DX Chogokin YF-30 Chronos by Bandai (Available From HobbyLink Japan – HLJ.com)
Following the unboxing, here is our review of Bandai’s DX Chogokin YF-30 Chronos as seen in the PS3 game Macross 30. As this is a Macross variable fighter, expect a lot of fun transformation and this toy handles the various modes really well too.
The name Chronos comes from the Greek god of time, which is likely to do with Macross 30’s timeline spanning narrative and setting. It’s also an apt name for pretty much any Macross variable fighter toy, as to transform them properly you want to take your time. Whilst this is currently the most advanced Macross toy from Bandai in terms of engineering to date, it is still something that has to be handled with care.

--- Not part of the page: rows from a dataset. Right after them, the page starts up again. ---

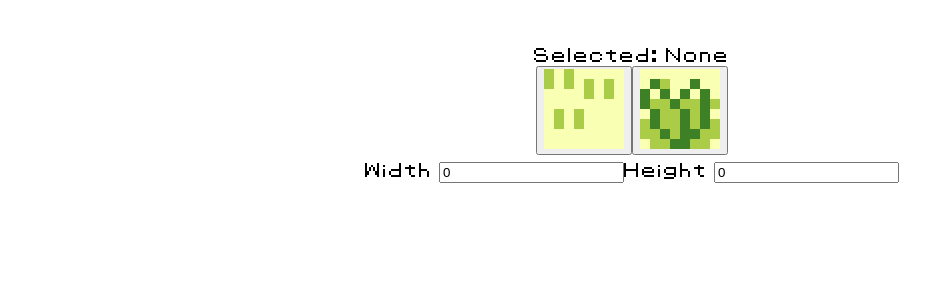
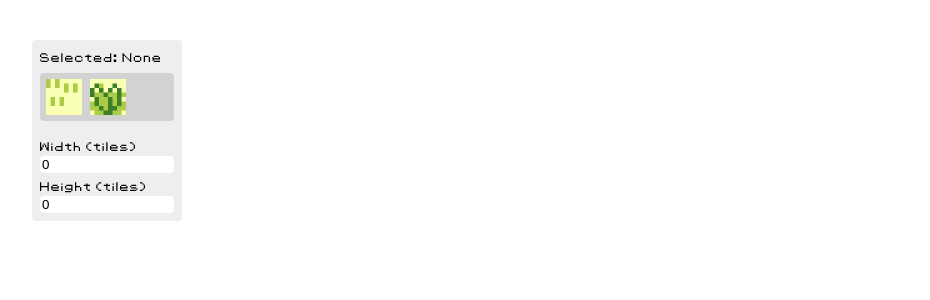
Before and after one commit to markw13a/gb-game-engine, a React (Vite) app: page / in a window 1280 px wide. Shown: the top 300 px of the page, without its empty margins (8-938 px from the left). Built offline with nearby package versions, Linux system fonts and the light colour scheme.

Commit message:
Starting splitting menu to its own component + styling

```diff
--- a/src/App.tsx
+++ b/src/App.tsx
@@ -26,7 +26,7 @@ function App() {
       {/* <Map map={map} /> */}
       {/* <MapDebugger map={map} /> */}
       <MapEditor
-        availableTiles={availableTiles}
+        tileOptions={availableTiles}
         tileSize='32px'
         getTileSymbol={(tile) => tile.type === 'grass' ? 'g' : 'G' }
         getTileLabel={(tile) => tile.label}
--- a/src/components/MapEditor/MapEditor.module.css
+++ b/src/components/MapEditor/MapEditor.module.css
@@ -1,18 +1,21 @@
 .container {
+    display: flex;
+    width: 100%;
+    height: 100%;
+
     & .map {
         display: grid;
         grid-auto-flow: column;
         grid-column-gap: 0px;
         grid-row-gap: 0px;
+
+        width: 100%;
+        height: 100%;
     }
 
     & .tileSelector {
 
     }
-}
-
-.footer {
-
 }
 
 .tile {
--- a/src/components/MapEditor/MapEditor.tsx
+++ b/src/components/MapEditor/MapEditor.tsx
@@ -1,29 +1,30 @@
 import { useEffect, useState } from "react";
 import styles from './MapEditor.module.css';
+import { Menu } from "./components/Menu/Menu";
 
 type MapEditorProps<T> = {
     tileSize: string;
-    availableTiles: T[];
+    tileOptions: T[];
     getTileSymbol: (tile: T) => string;
     getTileLabel: (tile: T) => string;
     getTileImgSrc: (tile: T) => string;
 }
 
-export const MapEditor = <T,>({ tileSize, availableTiles, getTileSymbol, getTileLabel, getTileImgSrc }: MapEditorProps<T>) => {
+export const MapEditor = <T,>({ tileSize, tileOptions, getTileSymbol, getTileLabel, getTileImgSrc }: MapEditorProps<T>) => {
     const [width, setWidth] = useState(0);
     const [height, setHeight] = useState(0);
     const [output, setOutput] = useState<T[]>([]);
 
-    const [selectedTileBrush, setSelectedTileBrush] = useState<T>();
+    const [brush, setBrush] = useState<T>();
 
     const onTileClick = (index: number) => {
-        if (!selectedTileBrush) {
+        if (!brush) {
             return;
         }
 
         // TODO: Could perform very poorly for a large array
         const nextOutput = [...output];
-        nextOutput[index] = selectedTileBrush;
+        nextOutput[index] = brush;
 
         setOutput(nextOutput);
     }
@@ -46,8 +47,8 @@ export const MapEditor = <T,>({ tileSize, availableTiles, getTileSymbol, getTile
     // If no img or whatever available for the select tile, display an empty tile placeholder
     // Click on the tile updates it to match whatever the selected 'brush' is
     return (
-        <div>
-            <div className={styles.container}>
+        <div className={styles.container}>
+            <div>
                 <div
                     className={styles.map}
                     style={{
@@ -63,30 +64,19 @@ export const MapEditor = <T,>({ tileSize, availableTiles, getTileSymbol, getTile
                         </div>
                     ))}
                 </div>
-                <div className={styles.tileSelector}>
-                    <div>
-                        Selected: {selectedTileBrush ? getTileLabel(selectedTileBrush) : 'None'}
-                    </div>
-                    {availableTiles.map(tile => (
-                        <button aria-label={`Select ${getTileLabel(tile)} brush`} onClick={() => setSelectedTileBrush(tile)}>
-                            <img alt={getTileLabel(tile)} src={getTileImgSrc(tile)} />
-                        </button>
-                    ))}
-                </div>
             </div>
-            <div className={styles.footer}>
-                <div className={styles.footerControls}>
-                    <label>
-                        Width <input type="number" onChange={e => setWidth(parseInt(e.target.value))} value={width} />
-                    </label>
-                    <label>
-                        Height <input type="number" onChange={e => setHeight(parseInt(e.target.value))} value={height} />
-                    </label>
-                </div>
-                {/* <div>
-                    <textarea readOnly value={output.reduce((out, tile) => out + getTileSymbol(tile), '')} />
-                </div> */}
-            </div>
+            <Menu
+                width={width}
+                height={height}
+                onWidthChange={setWidth}
+                onHeightChange={setHeight}
+                tileOptions={tileOptions}
+                brush={brush}
+                onBrushChange={setBrush}
+                getTileLabel={getTileLabel}
+                getTileImgSrc={getTileImgSrc}
+                getTileSymbol={getTileSymbol}
+            />
         </div>
     );
 }
--- /dev/null
+++ b/src/components/MapEditor/components/Menu/Menu.module.css
@@ -0,0 +1,69 @@
+
+
+.container {
+    display: flex;
+    flex-direction: column;
+    gap: var(--spacing-4);
+
+    width: 150px;
+    height: 100%;
+
+    padding: var(--spacing-3);
+    background-color: #eee;
+    border-radius: var(--radius);
+}
+
+.header {
+    font-size: var(--font-size-small);
+    text-align: start;
+}
+
+.tilesContainer {
+    display: flex;
+    flex-direction: column;
+    align-items: start;
+    gap: var(--spacing-3);
+}
+
+.tiles {
+    display: flex;
+    flex-wrap: wrap;
+    gap: var(--spacing-3);
+    background-color: #d2d2d2;
+    padding: 6px;
+    border-radius: var(--radius);
+    width: 100%;
+}
+
+.tile {
+    width: 36px;
+    height: 36px;
+    padding: 0;
+    border: none;
+    border-radius: var(--radius);
+
+    & img {
+        width: 100%;
+    }
+}
+
+.controls {
+    display: flex;
+    flex-direction: column;
+
+    gap: var(--spacing-2);
+}
+
+.control {
+    display: flex;
+    flex-direction: column;
+    text-align: start;
+    gap: var(--spacing-1);
+
+    font-size: var(--font-size-small);
+
+    & input {
+        border: none;
+        border-radius: var(--radius);
+    }
+}
--- /dev/null
+++ b/src/components/MapEditor/components/Menu/Menu.tsx
@@ -0,0 +1,53 @@
+import styles from './Menu.module.css';
+
+type MenuProps<T> = {
+    width: number;
+    height: number;
+    onWidthChange: (width: number) => void;
+    onHeightChange: (height: number) => void;
+    tileOptions: T[];
+    brush: T;
+    onBrushChange: (brush: T) => void;
+    getTileLabel: (tile: T) => string;
+    getTileImgSrc: (tile: T) => string;
+    getTileSymbol: (tile: T) => string;
+}
+
+export const Menu = <T, >({
+    width,
+    height,
+    onWidthChange,
+    onHeightChange,
+    tileOptions,
+    brush,
+    onBrushChange,
+    getTileLabel,
+    getTileImgSrc,
+    getTileSymbol
+}: MenuProps<T>) => {
+    return (
+        <div className={styles.container}>
+            <div className={styles.tilesContainer}>
+                <div className={styles.header}>
+                    Selected: {"\n"}
+                    {brush ? getTileLabel(brush) : 'None'}
+                </div>
+                <div className={styles.tiles}>
+                    {tileOptions.map(tile => (
+                        <button className={styles.tile} aria-label={`Select ${getTileLabel(tile)} brush`} onClick={() => onBrushChange(tile)}>
+                            <img alt={getTileLabel(tile)} src={getTileImgSrc(tile)} />
+                        </button>
+                    ))}
+                </div>
+            </div>
+            <div className={styles.controls}>
+                <label className={styles.control}>
+                    Width (tiles) <input type="number" onChange={e => onWidthChange(parseInt(e.target.value))} value={width} />
+                </label>
+                <label className={styles.control}>
+                    Height (tiles) <input type="number" onChange={e => onHeightChange(parseInt(e.target.value))} value={height} />
+                </label>
+            </div>
+        </div>
+    );
+};
--- a/src/index.css
+++ b/src/index.css
@@ -8,5 +8,20 @@
   --background-layer-z-index: 1;
   --character-layer-z-index: 10;
 
+  --spacing-1: 2px;
+  --spacing-2: 4px;
+  --spacing-3: 8px;
+  --spacing-4: 16px;
+
+  --font-size-small: 10px;
+  --font-size-medium: 14px;
+  --font-size-large: 18px;
+
+  --radius: 4px;
+
   font-family: 'Pixelated';
 }
+
+* {
+  box-sizing: border-box;
+}
```
Also changed, not shown: 1 other file (tests, documents, lock files or other folders).
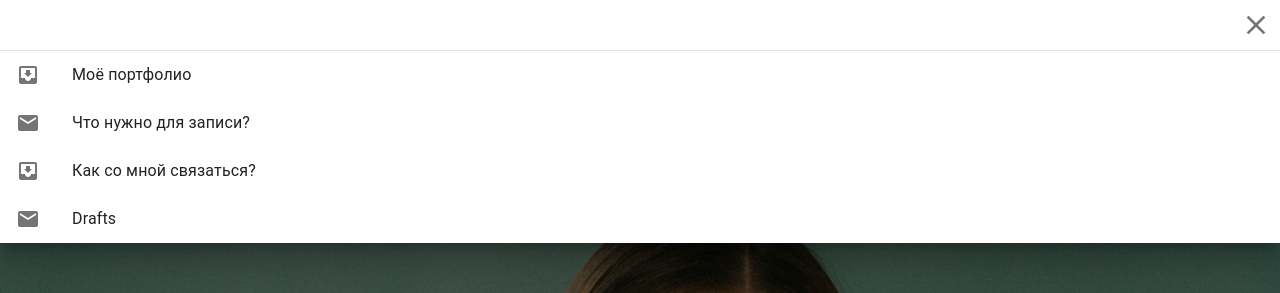
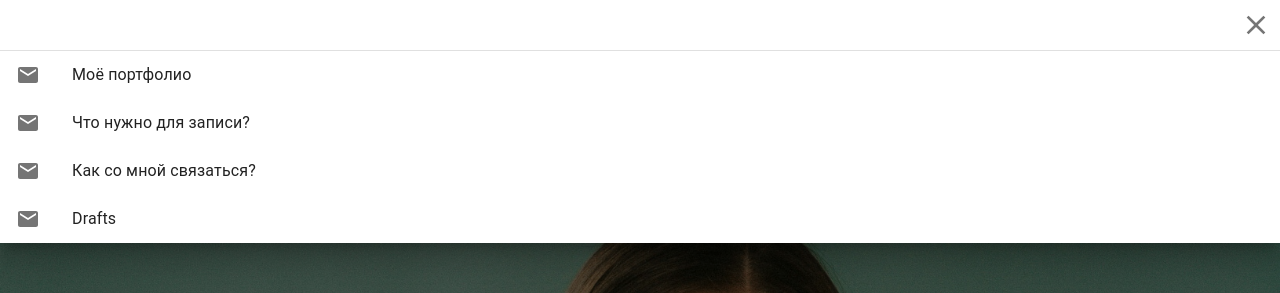
Before and after one commit to Nikolyovin/botanica, a React (Create React App) app: page / in a window 1280 px wide. Both pictures are taken after a click on the button 1252 px from the left and 25 px from the top of the page. Shown: the top 293 px of the page. Built offline with nearby package versions, Linux system fonts and the light colour scheme; a web font is replaced by a local one.

Commit message:
did first anchor

```diff
--- a/package.json
+++ b/package.json
@@ -15,10 +15,12 @@
     "@types/node": "^16.7.13",
     "@types/react": "^18.0.0",
     "@types/react-dom": "^18.0.0",
+    "@types/react-scroll": "^1.8.6",
     "gh-pages": "^4.0.0",
     "react": "^18.2.0",
     "react-dom": "^18.2.0",
     "react-scripts": "5.0.1",
+    "react-scroll": "^1.8.9",
     "react-slideshow-image": "^4.1.1",
     "swiper": "^8.4.5",
     "typescript": "^4.4.2",
--- a/src/App.tsx
+++ b/src/App.tsx
@@ -1,5 +1,4 @@
 import React from 'react'
-import Drawer from './components/Header/Drawer'
 import Header from './components/Header/Header'
 import Main from './components/Main/Main'
 
--- a/src/components/Header/Drawer.tsx
+++ /dev/null
@@ -1,77 +0,0 @@
-import { useState } from 'react'
-import Box from '@mui/material/Box'
-import SwipeableDrawer from '@mui/material/SwipeableDrawer'
-import Button from '@mui/material/Button'
-import List from '@mui/material/List'
-import Divider from '@mui/material/Divider'
-import ListItem from '@mui/material/ListItem'
-import ListItemButton from '@mui/material/ListItemButton'
-import ListItemIcon from '@mui/material/ListItemIcon'
-import ListItemText from '@mui/material/ListItemText'
-import InboxIcon from '@mui/icons-material/MoveToInbox'
-import MailIcon from '@mui/icons-material/Mail'
-
-type Anchor = 'top' | 'left' | 'bottom' | 'right'
-
-const Drawer = () => {
-    // const [state, setState] = React.useState({
-    //     top: false,
-    //     left: false,
-    //     bottom: false,
-    //     right: false
-    // })
-
-    const [open, setOpen] = useState<boolean>(false)
-
-    // const toggleDrawer = (anchor: Anchor, open: boolean) => (event: React.KeyboardEvent | React.MouseEvent) => {
-    //     if (
-    //         event &&
-    //         event.type === 'keydown' &&
-    //         ((event as React.KeyboardEvent).key === 'Tab' || (event as React.KeyboardEvent).key === 'Shift')
-    //     ) {
-    //         return
-    //     }
-
-    //     // setState({ ...state, [anchor]: open })
-    // }
-
-    const list = () => (
-        <Box
-            // sx={{ width: anchor === 'top' || anchor === 'bottom' ? 'auto' : 250 }}
-            sx={{ width: 'auto' }}
-            role='presentation'
-            // onClick={toggleDrawer(anchor, false)}
-            // onKeyDown={toggleDrawer(anchor, false)}
-        >
-            <List>
-                {['Моё портфолио', 'Starred', 'Send email', 'Drafts'].map((text, index) => (
-                    <ListItem key={text} disablePadding>
-                        <ListItemButton>
-                            <ListItemIcon>{index % 2 === 0 ? <InboxIcon /> : <MailIcon />}</ListItemIcon>
-                            <ListItemText primary={text} />
-                        </ListItemButton>
-                    </ListItem>
-                ))}
-            </List>
-        </Box>
-    )
-
-    return (
-        <div>
-            <>
-                <Button onClick={() => setOpen(true)}>{'top'}</Button>
-                <SwipeableDrawer
-                    // anchor={'top'}
-                    open={open}
-                    // onClose={toggleDrawer(anchor, false)}
-                    // onOpen={toggleDrawer(anchor, true)}
-                    // onClick={setOpen(true)}
-                >
-                    {list()}
-                </SwipeableDrawer>
-            </>
-        </div>
-    )
-}
-
-export default Drawer
--- a/src/components/Header/DrawerList.tsx
+++ b/src/components/Header/DrawerList.tsx
@@ -1,18 +1,19 @@
 import { Box, List, ListItem, ListItemButton, ListItemIcon, ListItemText } from '@mui/material'
 import React, { FC, Dispatch } from 'react'
-import InboxIcon from '@mui/icons-material/MoveToInbox'
-import MailIcon from '@mui/icons-material/Mail'
 import { IconButton } from '@mui/material'
 import CloseIcon from '@mui/icons-material/Close'
 import Divider from '@mui/material/Divider'
+import TabList from './TabList'
+import { AnchorType, VariantType } from './Header'
 // import List from '@mui/material/List'
 
 interface Iprops {
-    setOpen: Dispatch<React.SetStateAction<boolean>>
+    setIsOpen: Dispatch<React.SetStateAction<boolean>>
+    setVariant: Dispatch<React.SetStateAction<VariantType>>
 }
 
-const DrawerList: FC<Iprops> = ({ setOpen }) => {
-    const onClick = () => setOpen(false)
+const DrawerList: FC<Iprops> = ({ setIsOpen, setVariant }) => {
+    const onClick = () => setIsOpen(false)
     return (
         <Box sx={{ width: 'auto' }} role='presentation'>
             <div className='flex justify-end items-center h-[50px]'>
@@ -21,16 +22,7 @@ const DrawerList: FC<Iprops> = ({ setOpen }) => {
                 </IconButton>
             </div>
             <Divider />
-            <List sx={{ p: 0 }}>
-                {['Моё портфолио', 'Что нужно для записи?', 'Как со мной связаться?', 'Drafts'].map((text, index) => (
-                    <ListItem key={text} disablePadding>
-                        <ListItemButton>
-                            <ListItemIcon>{index % 2 === 0 ? <InboxIcon /> : <MailIcon />}</ListItemIcon>
-                            <ListItemText primary={text} />
-                        </ListItemButton>
-                    </ListItem>
-                ))}
-            </List>
+            <TabList setIsOpen={setIsOpen} setVariant={setVariant} />
         </Box>
     )
 }
--- a/src/components/Header/Header.tsx
+++ b/src/components/Header/Header.tsx
@@ -5,9 +5,25 @@ import MenuIcon from '@mui/icons-material/Menu'
 import { useState } from 'react'
 import DrawerList from './DrawerList'
 
+export type AnchorType = 'top'
+export type VariantType = 'temporary' | 'persistent'
+
 const Header = () => {
-    const [open, setOpen] = useState<Boolean>(false)
-    const onClick = () => setOpen(true)
+    const [isOpen, setIsOpen] = useState<boolean>(false)
+    const [variant, setVariant] = useState<VariantType>('temporary')
+    const onClick = () => setIsOpen(true)
+    const top: AnchorType = 'top'
+
+    const toggleDrawer = (anchor: AnchorType, open: boolean) => (event: React.KeyboardEvent | React.MouseEvent) => {
+        if (
+            event.type === 'keydown' &&
+            ((event as React.KeyboardEvent).key === 'Tab' || (event as React.KeyboardEvent).key === 'Shift')
+        ) {
+            return
+        }
+
+        setIsOpen(open)
+    }
 
     return (
         <header className='z-20 flex px-3 justify-between items-center w-full h-[50px]'>
@@ -16,13 +32,13 @@ const Header = () => {
                 <MenuIcon sx={{ fontSize: 32 }} />
             </IconButton>
             <SwipeableDrawer
-                anchor={'top'}
-                open={open}
-                // onClose={toggleDrawer(anchor, false)}
-                // onOpen={toggleDrawer(anchor, true)}
-                // onClick={setOpen(true)}
+                anchor={top}
+                open={isOpen}
+                onClose={toggleDrawer(top, false)}
+                onOpen={toggleDrawer(top, true)}
+                variant={variant}
             >
-                <DrawerList setOpen={setOpen} />
+                <DrawerList setIsOpen={setIsOpen} setVariant={setVariant} />
             </SwipeableDrawer>
         </header>
     )
--- /dev/null
+++ b/src/components/Header/TabList.tsx
@@ -0,0 +1,66 @@
+import React from 'react'
+import InboxIcon from '@mui/icons-material/MoveToInbox'
+import MailIcon from '@mui/icons-material/Mail'
+import { List, ListItem, ListItemButton, ListItemIcon, ListItemText } from '@mui/material'
+import { Link, Element, Events, animateScroll as scroll } from 'react-scroll'
+import { AnchorType, VariantType } from './Header'
+
+interface IButton {
+    title: string
+    icon: string
+    href: string
+}
+
+interface Iprops {
+    setIsOpen: React.Dispatch<React.SetStateAction<boolean>>
+    setVariant: React.Dispatch<React.SetStateAction<VariantType>>
+}
+
+const TabList: React.FC<Iprops> = ({ setIsOpen, setVariant }) => {
+    const arrButtons: IButton[] = [
+        {
+            href: 'portfolio',
+            icon: 'test',
+            title: 'Моё портфолио'
+        },
+        {
+            href: 'contactMeTop',
+            icon: 'test',
+            title: 'Что нужно для записи?'
+        },
+        {
+            href: 'ContactMeBottom',
+            icon: 'test',
+            title: 'Как со мной связаться?'
+        },
+        {
+            href: 'portfolio',
+            icon: 'test',
+            title: 'Drafts'
+        }
+    ]
+
+    const onClick: () => void = () => {
+        setVariant('persistent')
+        setIsOpen(false)
+        setVariant('temporary')
+    }
+    return (
+        <List sx={{ p: 0 }}>
+            {arrButtons.map((item, index) => (
+                <ListItem key={index} disablePadding>
+                    <ListItemButton>
+                        <ListItemIcon>
+                            <MailIcon />
+                        </ListItemIcon>
+                        <Link to={item.href} smooth={true} duration={500}>
+                            <ListItemText primary={item.title} onClick={onClick} />
+                        </Link>
+                    </ListItemButton>
+                </ListItem>
+            ))}
+        </List>
+    )
+}
+
+export default TabList
--- a/src/components/Main/Potfolio/Portfolio.tsx
+++ b/src/components/Main/Potfolio/Portfolio.tsx
@@ -2,9 +2,11 @@ import React from 'react'
 import Slideshow from './Slideshow'
 import { Typography } from '@mui/material'
 import logo from '../../../assets/wildHerb.png'
+import { Link, Element, Events, animateScroll as scroll } from 'react-scroll'
 
 const Portfolio = () => {
     return (
+        <Element name='portfolio'>
             <div className='bg-slate-200 py-[50px] h-[100vh] px-3'>
                 <span className='cinzelBold font-bold text-[38px]'>Моё портфолио</span>
                 {/* <div className='mt-6 mb-10 '>
@@ -21,6 +23,7 @@ const Portfolio = () => {
                     </p>
                 </div>
             </div>
+        </Element>
     )
 }
 
```
Also changed, not shown: 1 other file (tests, documents, lock files or other folders). Lines whose indentation alone changed are shown as unchanged.
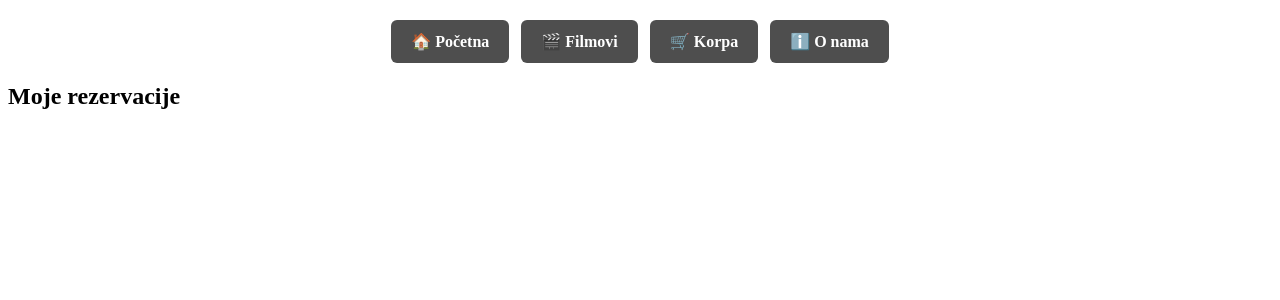
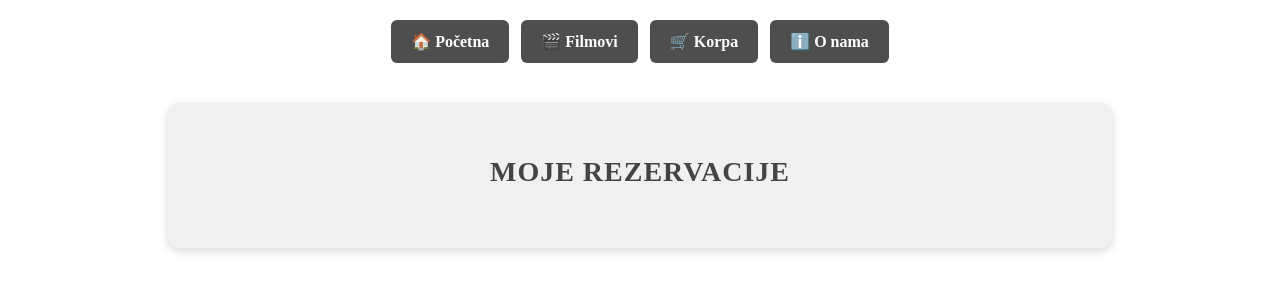
Before and after one commit to KemneProgramer/interfejsjul2, an Angular app: page /profil in a window 1280 px wide. Shown: the top 300 px of the page. Built offline with nearby package versions, Linux system fonts and the light colour scheme.

Commit message:
promenih dugme

```diff
--- a/src/app/komponente/lista-filmova/lista-filmova.html
+++ b/src/app/komponente/lista-filmova/lista-filmova.html
@@ -51,7 +51,7 @@
           </ul>
         </div>
 
-        <button (click)="rezervisiFilm(film)">Test</button>
+        <button (click)="rezervisiFilm(film)">Rezervisi kartu</button>
       </div>
     </div>
   </div>
--- a/src/app/stranice/profil/profil.html
+++ b/src/app/stranice/profil/profil.html
@@ -16,7 +16,7 @@
         <p>Datum projekcije: {{ rezervacija.projekcije[0]?.datum | date:'dd.MM.yyyy' }}</p>
         <p>Vreme projekcije: {{ rezervacija.projekcije[0]?.vreme }}</p>
         <p>Sala: {{ rezervacija.sala }}</p>
-        <p>Cena: {{ rezervacija.cena | currency:'EUR':'symbol':'1.2-2' }}</p>
+        <p>Cena: {{ rezervacija.cena | currency:'RSD':'symbol':'1.2-2' }}</p>
 
         <button (click)="removeRezervacija(i)">Ukloni rezervaciju</button>
       </div>
--- a/src/app/stranice/profil/profil.scss
+++ b/src/app/stranice/profil/profil.scss
@@ -26,3 +26,75 @@
     cursor: pointer;
   }
 }
+body {
+  background-color: #9a9a9a;
+  font-family: 'Segoe UI', sans-serif;
+  margin: 0;
+  padding: 0;
+}
+
+.lista-rezervacija {
+  max-width: 70%;
+  margin: 40px auto;
+  padding: 30px;
+  background-color: #f0f0f0;
+  border-radius: 12px;
+  box-shadow: 0 3px 10px rgba(0,0,0,0.15);
+  color: #333;
+}
+
+.lista-rezervacija h2 {
+  text-align: center;
+  font-size: 28px;
+  margin-bottom: 30px;
+  color: #444;
+  text-transform: uppercase;
+  letter-spacing: 1px;
+}
+
+.rezervacije-container {
+  display: flex;
+  flex-direction: column;
+  gap: 20px;
+}
+
+.rezervacija {
+  background-color: #ffffff;
+  padding: 20px;
+  border-radius: 10px;
+  border-left: 6px solid #4e4e4e;
+  box-shadow: 0 2px 6px rgba(0,0,0,0.1);
+  transition: transform 0.2s ease;
+}
+
+.rezervacija:hover {
+  transform: scale(1.01);
+}
+
+.rezervacija h3 {
+  margin-top: 0;
+  font-size: 22px;
+  color: #222;
+}
+
+.rezervacija p {
+  margin: 6px 0;
+  font-size: 15px;
+  color: #555;
+}
+
+.rezervacija button {
+  margin-top: 15px;
+  padding: 8px 16px;
+  background-color: #c62828;
+  color: white;
+  border: none;
+  border-radius: 6px;
+  font-weight: bold;
+  cursor: pointer;
+  transition: background-color 0.3s ease;
+}
+
+.rezervacija button:hover {
+  background-color: #8e0000;
+}
```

This is not to say it is fragile, far from it, but the detailing and sculpt are of a very high standard. This means taking care to transform the YF-30 will pay dividends in keeping the toy in pristine condition. Thankfully, Bandai has thought the same and released two very helpful videos on how to transform the toy.
As this is a chogokin, you can expect a good amount of sturdy diecast throughout the toy. This is especially true for the crucial inner joints used in transformation. Considering the amount of effort that has clearly gone into getting the transformation right, we hope Shoji Kawamori would be proud. In any case, on with the review!
Each of the modes are handled as per the game model, which is no real surprise as it’s very likely that the game assets were used in the creation of this toy. The sculpt is pretty much flawless, too. The detailing across the toy is also very good and the pilot figure is a nice, though somewhat basic, touch. The gunpod attaches to the missile pod at the rear and as such locks the missile pod down, as in game you can flip the missile pod up in fighter mode.
The interesting change in this design though is how the arms are handled. Normally on most variable fighters the arms fit between the legs. As the missile pod takes up that space, the arms now slide along the outside legs. To hide the hands, a compartment in the legs opens and the lower arms also clip into the wing. Hard points are present across both wings but currently there aren’t any missiles available to attach (though these will be likely released in a later webshop exclusive).
In addition to various hands, some partially articulated, there is also a spare pair of antenna for the head. The gunpod also opens up into sniper mode, as per the game. The real party piece is the missile pod though. Both sides have individually opening hatches and the whole pod can be easily detached, too. The arm connector for the missile pod is almost entirely made of diecast, too, which is a good piece of design in regards to durability.
The new torso joint is also a nice touch and allows both GERWALK and battroid modes to strike some pretty novel poses. This is made even more awesome by the addition of a very capable stand, also included with the toy.
Overall this is a very well-made toy and despite its size and weight is still quite a sleek- looking figure once transformed. Even if you haven’t played the game the YF-30 Chronos has come from, this is probably the finest variable fighter toy Bandai has produced. It comes thoroughly recommended to any and all fans of Macross as well as toy collectors who appreciate quality engineering and sleek transformation sequences.